• [What the task requires]:
Should pictures appear among the records, leave them out, and copy exactly only the lines from the first through the one with "Also changed, not", inclusive.

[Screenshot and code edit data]
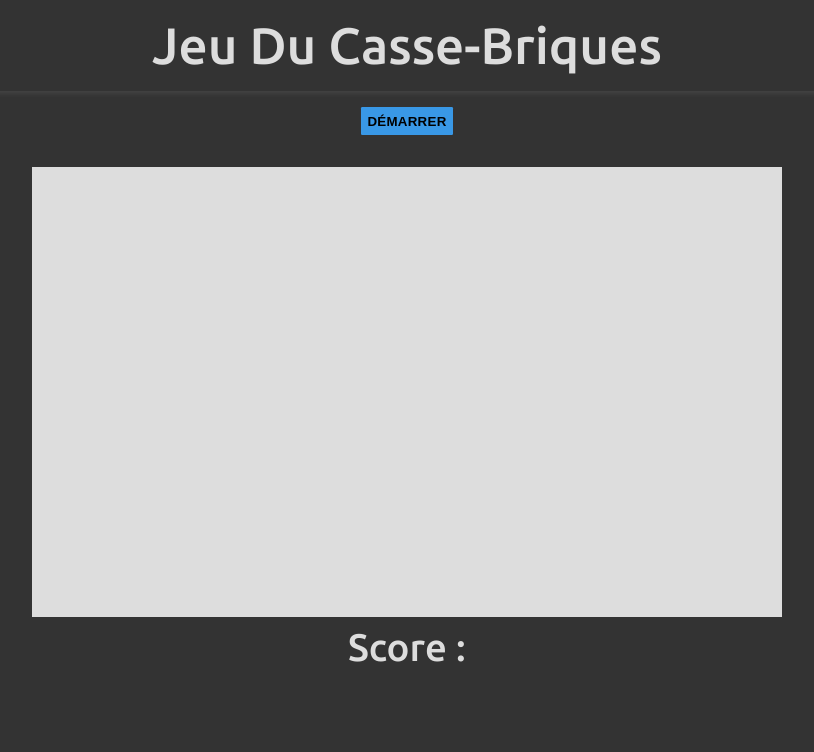
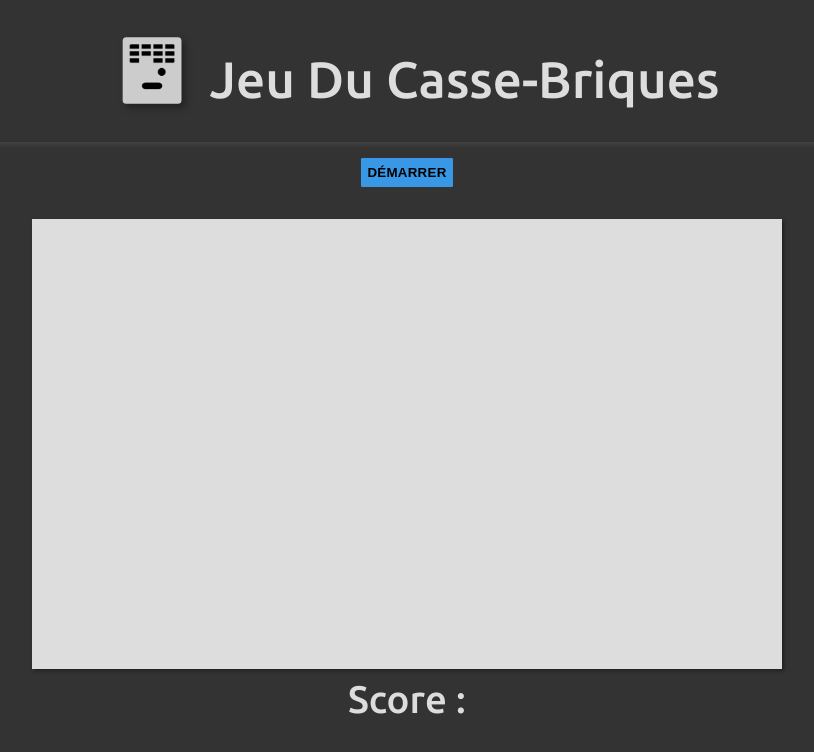
Before and after one commit to alice-sebego/brick-breaker, a website built with webpack: page index.html in a window 1280 px wide. Shown: the whole page, without its empty margins (233-1047 px from the left). Built offline with nearby package versions, Linux system fonts and the light colour scheme.

Commit message:
Refactoring h1's appearence

```diff
--- a/src/sass/_base.scss
+++ b/src/sass/_base.scss
@@ -5,6 +5,7 @@ $font-title:'Ubuntu', sans-serif;
 $font-stack: 'Montserrat', sans-serif;
 
 // COLORS
+$primary-color: rgb(29, 29, 29);
 $bg-color : #333;
 $light-color : #ddd;
 $game-over : rgb(245, 83, 83);
--- a/src/sass/style.scss
+++ b/src/sass/style.scss
@@ -8,10 +8,11 @@
 
 body{
     background: $bg-color;
+    color: $primary-color;
 }
 
 header{
-    padding: 2vh 5vw;
+    padding: 1vh 5vw;
     color: $light-color;
     box-shadow: 0 .2em .3em rgba($color: $light-color, $alpha: .1);
 
@@ -19,6 +20,17 @@ header{
         text-align: center;
         font: 4vw $font-title;
         text-transform: capitalize;
+
+        &::before{
+            content: url(/dist/assets/brick-breaker.png);
+            background: rgba($color: $light-color, $alpha: .9);
+            margin: .3em;
+            display: inline-block;
+            padding: .2em;
+            transform: scale(.7);
+            box-shadow: .1em .1em .2em rgba($color: $primary-color, $alpha: .8);
+            border-radius: .1em;
+        }
     }
 }
 
@@ -57,6 +69,7 @@ section{
         width: 750px;
         height: 450px;
         background: $light-color;
+        box-shadow: .1em .1em .2em rgba($color: $primary-color, $alpha: .8);
 
         &:hover{
             cursor: grab;
```
Also changed, not shown: dist/css/style.css, 1 other file.
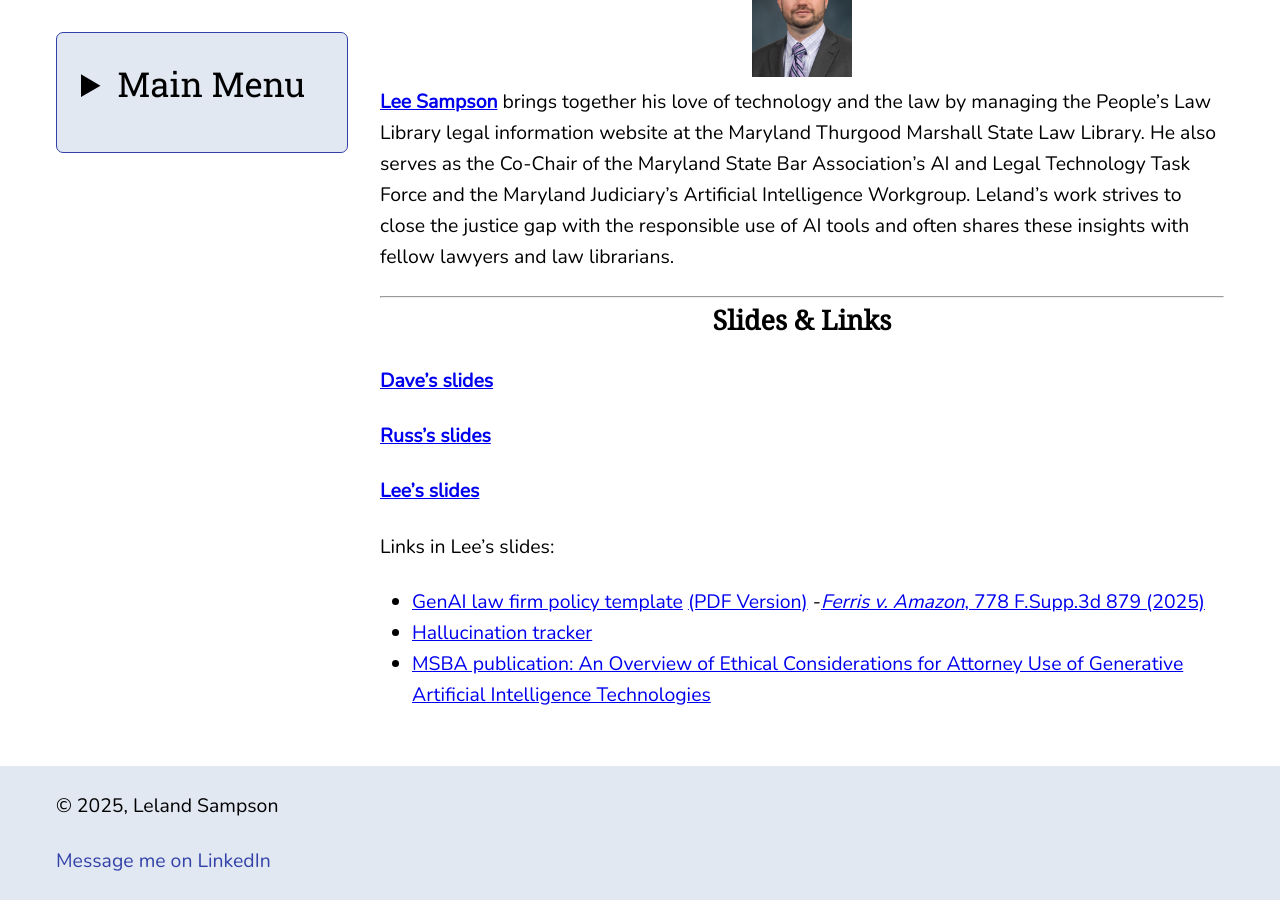
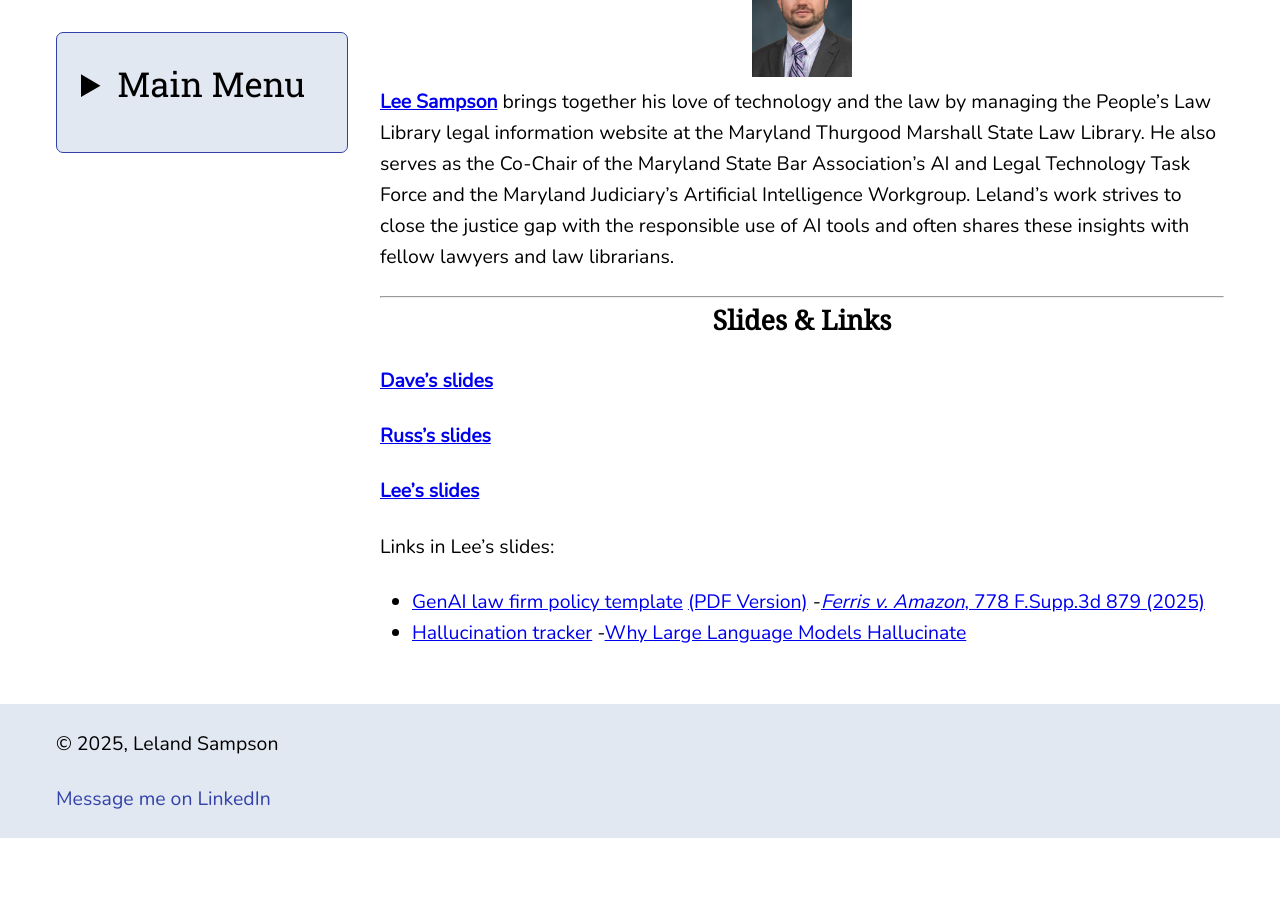
Before and after one commit to lelandsampson/Leland-Sampson-Website, a Jekyll site: the page built from 2025-iolta-ai.md, in a window 1280 px wide and 900 px high, scrolled down 1405 px. Built offline with Jekyll 4.4.1, drawn with Linux system fonts in a browser that asks for light colours; our own code applies the rules of GitHub Pages for plain Markdown files; after the commit the page ends 2243 px from its top, so only the background shows below that.

Commit message:
Update 2025-iolta-ai.md

```diff
--- a/2025-iolta-ai.md
+++ b/2025-iolta-ai.md
@@ -40,4 +40,4 @@ Links in Lee's slides:
 - [GenAI law firm policy template](/files/2025-Delaware-AI/GAI-Policy.docx)  [(PDF Version)](/files/2025-Delaware-AI/GAI-Policy.pdf)
 -[*Ferris v. Amazon*, 778 F.Supp.3d 879 (2025)](https://scholar.google.com/scholar_case?case=6813007439816866109&q=778+F.Supp.3d+879&hl=en&as_sdt=20000003)
 - [Hallucination tracker](https://www.damiencharlotin.com/hallucinations/)
-- [MSBA publication: An Overview of Ethical Considerations for Attorney Use of Generative Artificial Intelligence Technologies](https://www.msba.org/common/Uploaded%20files/Downloads/EPUB/An%20Overview%20of%20Ethical%20Considerations%20for%20Attorney%20Use.pdf)
+-[Why Large Language Models Hallucinate](https://cdn.openai.com/pdf/d04913be-3f6f-4d2b-b283-ff432ef4aaa5/why-language-models-hallucinate.pdf)
```
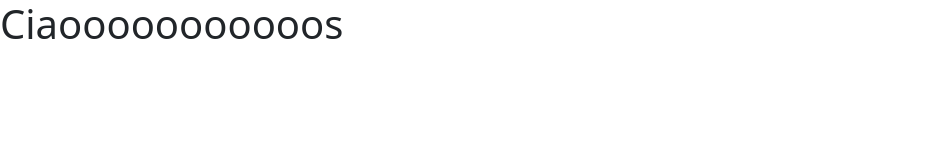
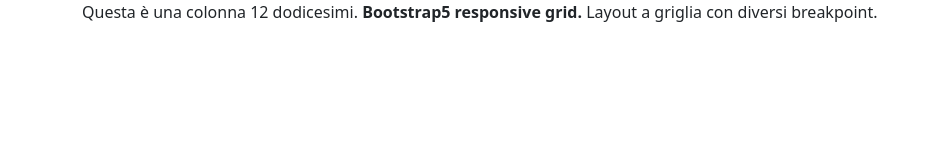
Before and after one commit to giovannipastorini/htmlcss-bootstrap-layout, a plain HTML site: page index.html in a window 1280 px wide. Shown: the whole page, without its empty margins (0-937 px from the left). Drawn offline with nearby package versions, Linux system fonts and the light colour scheme.

Commit message:
add first row to grid layout

```diff
--- a/index.html
+++ b/index.html
@@ -9,10 +9,41 @@
   </head>
 </head>
 <body>
-    <h1> Ciaooooooooooos</h1>
+    <div>
+        <div class="container-sm">
+            <!-- prima riga -->
+            <div class="row">
+                <div class="col-12">
+                    <div>
+                        Questa è una colonna 12 dodicesimi.
+                        <strong>Bootstrap5 responsive grid.</strong>
+                        Layout a griglia con diversi breakpoint.
+                    </div>
+                </div>
+            </div>
+            <!-- seconda riga -->
+            <div class="row">
+                <div class="col-12">
 
 
+                </div>
+                <div class="col-12">
 
+
+                </div>
+            </div>
+        </div>
+
+    </div>
+
+    <!--
+    BOOTSTRAP MEDIA QUERY
+    (lavorano sulla "min-width"):
+
+    sm	(≥576px)------------ (mobile)
+    md	(≥768px)------------(tablet)
+    lg	(≥992px)------------(desktop)
+    -->
     <script src="https://cdn.jsdelivr.net/npm/bootstrap@5.3.8/dist/js/bootstrap.bundle.min.js" integrity="sha384-FKyoEForCGlyvwx9Hj09JcYn3nv7wiPVlz7YYwJrWVcXK/BmnVDxM+D2scQbITxI" crossorigin="anonymous"></script>
 </body>
 </html>
```
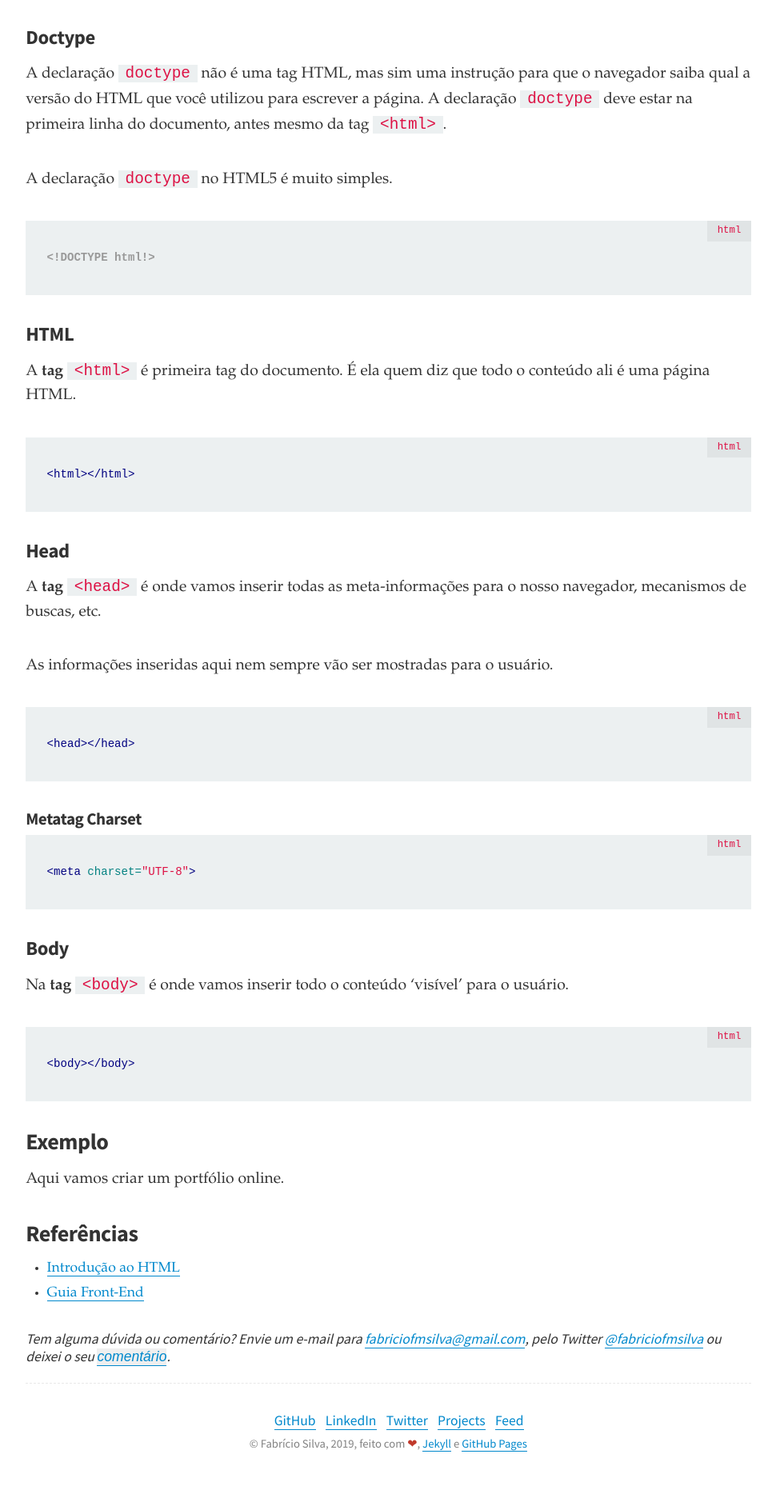
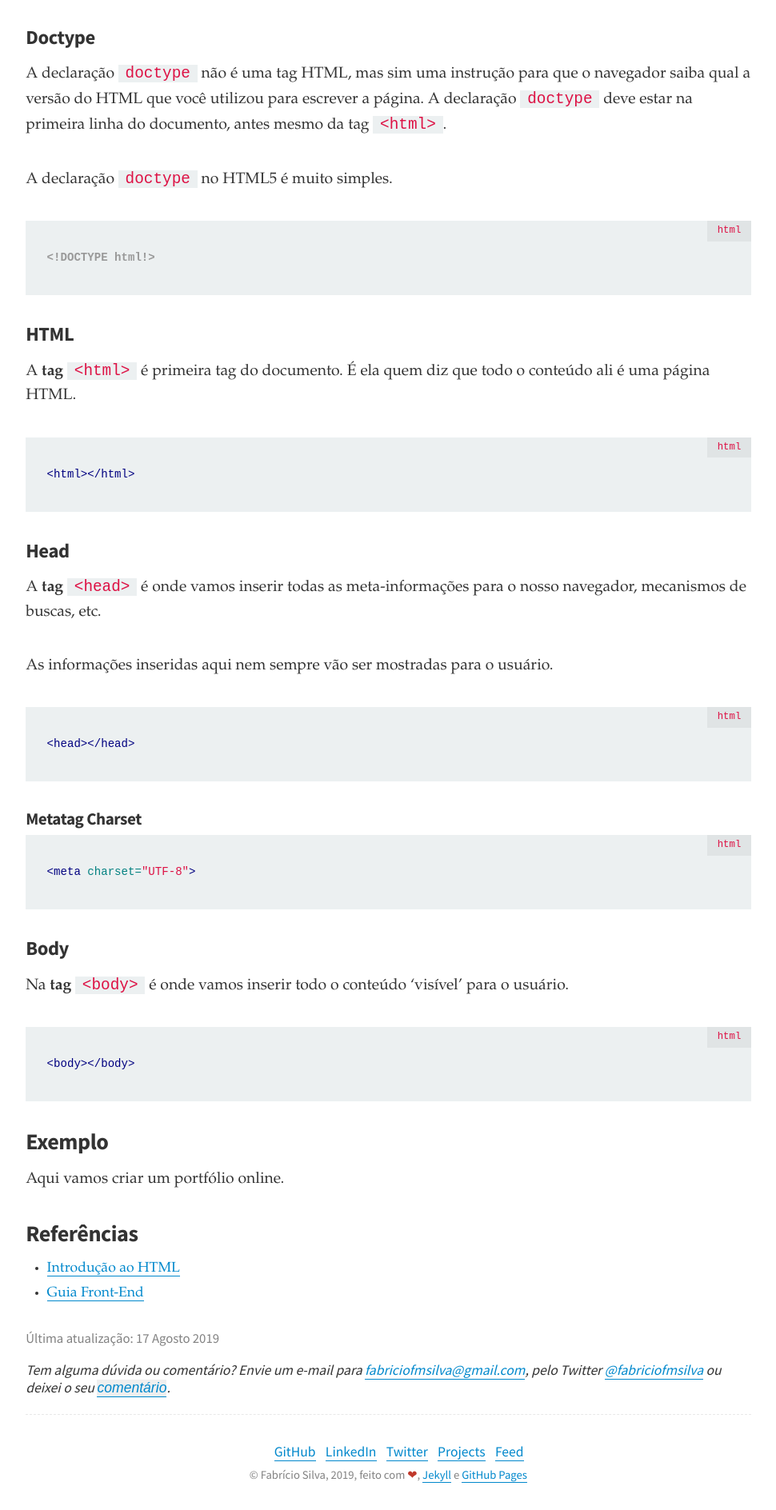
Before and after one commit to fabriciofmsilva/fabriciofmsilva.github.io, a Jekyll site: the page built from _posts/2019-08-06-introducao-html.md, in a window 1280 px wide. Shown: the part 3524-5412 px from the top of the page at 80% size, without its empty margins (159-1129 px from the left). Built offline with Jekyll 4.4.1, drawn with Linux system fonts in a browser that asks for light colours; before the commit the page ends 5373 px from its top, so only the background shows below that.

Commit message:
Add last update date

```diff
--- a/_layouts/post.html
+++ b/_layouts/post.html
@@ -11,7 +11,7 @@
   <header class="article-header">
     <h1 class="article-title" itemprop="name">{{ page.title }}</h1>
     <p class="article-date">
-      <time datetime="{{ page.date | date_to_xmlschema }}" itemprop="datePublished" content="{{ page.date | date_to_xmlschema }}">
+      <time datetime="{{ page.date | date_to_xmlschema }}" itemprop="dateModified" content="{{ page.date | date_to_xmlschema }}">
         {% assign m = page.date | date: "%-m" %}
         {{ page.date | date: "%-d" }}
         {% case m %}
@@ -48,6 +48,29 @@
   </div>
 
   <footer class="article-footer">
+  {% if page.last-update %}
+    <p class="article-date">Última atualização:
+      <time datetime="{{ page.last-update | date_to_xmlschema }}" itemprop="datePublished" content="{{ page.last-update | date_to_xmlschema }}">
+      {% assign m = page.last-update | date: "%-m" %}
+      {{ page.last-update | date: "%-d" }}
+      {% case m %}
+        {% when '1' %}Janeiro
+        {% when '2' %}Fevereiro
+        {% when '3' %}Março
+        {% when '4' %}Abril
+        {% when '5' %}Maio
+        {% when '6' %}Junho
+        {% when '7' %}Julho
+        {% when '8' %}Agosto
+        {% when '9' %}Setembro
+        {% when '10' %}Outubro
+        {% when '11' %}Novembro
+        {% when '12' %}Dezembro
+      {% endcase %}
+      {{ page.last-update | date: "%Y" }}
+      </time>
+    </p>
+  {% endif %}
     <small>Tem alguma dúvida ou comentário? Envie um e-mail para <a href="mailto:&#102;&#097;&#098;&#114;&#105;&#099;&#105;&#111;&#102;&#109;&#115;&#105;&#108;&#118;&#097;&#064;&#103;&#109;&#097;&#105;&#108;&#046;&#099;&#111;&#109;">&#102;&#097;&#098;&#114;&#105;&#099;&#105;&#111;&#102;&#109;&#115;&#105;&#108;&#118;&#097;&#064;&#103;&#109;&#097;&#105;&#108;&#046;&#099;&#111;&#109;</a>, pelo Twitter <a href="https://twitter.com/fabriciofmsilva">@fabriciofmsilva</a> ou deixei o seu <button class="link" onClick="loadDisqusComments()">comentário</button>.</small>
 
     <div class="ads">
--- a/_posts/2019-08-06-introducao-html.md
+++ b/_posts/2019-08-06-introducao-html.md
@@ -3,6 +3,7 @@
 title: Introdução ao HTML
 description: Uma breve introdução ao HTML, passando pela sua história e conceitos básicos
 date: 2019-08-06 08:13:01
+last-update: 2019-08-17 11:10:01
 categories: frontend
 tags: html
 image: /img/post/generic.jpg
--- a/_sass/_articles.scss
+++ b/_sass/_articles.scss
@@ -83,6 +83,10 @@
 }
 
 .article-footer {
+  .article-date {
+    margin-bottom: 1rem;
+  }
+
   small {
     display: block;
     margin-bottom: 1rem;
```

• [Solution for this exercise]:
Before and after one commit to alice-sebego/brick-breaker, a website built with webpack: page index.html in a window 1280 px wide. Shown: the whole page, without its empty margins (233-1047 px from the left). Built offline with nearby package versions, Linux system fonts and the light colour scheme.

Commit message:
Refactoring h1's appearence

```diff
--- a/src/sass/_base.scss
+++ b/src/sass/_base.scss
@@ -5,6 +5,7 @@ $font-title:'Ubuntu', sans-serif;
 $font-stack: 'Montserrat', sans-serif;
 
 // COLORS
+$primary-color: rgb(29, 29, 29);
 $bg-color : #333;
 $light-color : #ddd;
 $game-over : rgb(245, 83, 83);
--- a/src/sass/style.scss
+++ b/src/sass/style.scss
@@ -8,10 +8,11 @@
 
 body{
     background: $bg-color;
+    color: $primary-color;
 }
 
 header{
-    padding: 2vh 5vw;
+    padding: 1vh 5vw;
     color: $light-color;
     box-shadow: 0 .2em .3em rgba($color: $light-color, $alpha: .1);
 
@@ -19,6 +20,17 @@ header{
         text-align: center;
         font: 4vw $font-title;
         text-transform: capitalize;
+
+        &::before{
+            content: url(/dist/assets/brick-breaker.png);
+            background: rgba($color: $light-color, $alpha: .9);
+            margin: .3em;
+            display: inline-block;
+            padding: .2em;
+            transform: scale(.7);
+            box-shadow: .1em .1em .2em rgba($color: $primary-color, $alpha: .8);
+            border-radius: .1em;
+        }
     }
 }
 
@@ -57,6 +69,7 @@ section{
         width: 750px;
         height: 450px;
         background: $light-color;
+        box-shadow: .1em .1em .2em rgba($color: $primary-color, $alpha: .8);
 
         &:hover{
             cursor: grab;
```
Also changed, not shown: dist/css/style.css, 1 other file.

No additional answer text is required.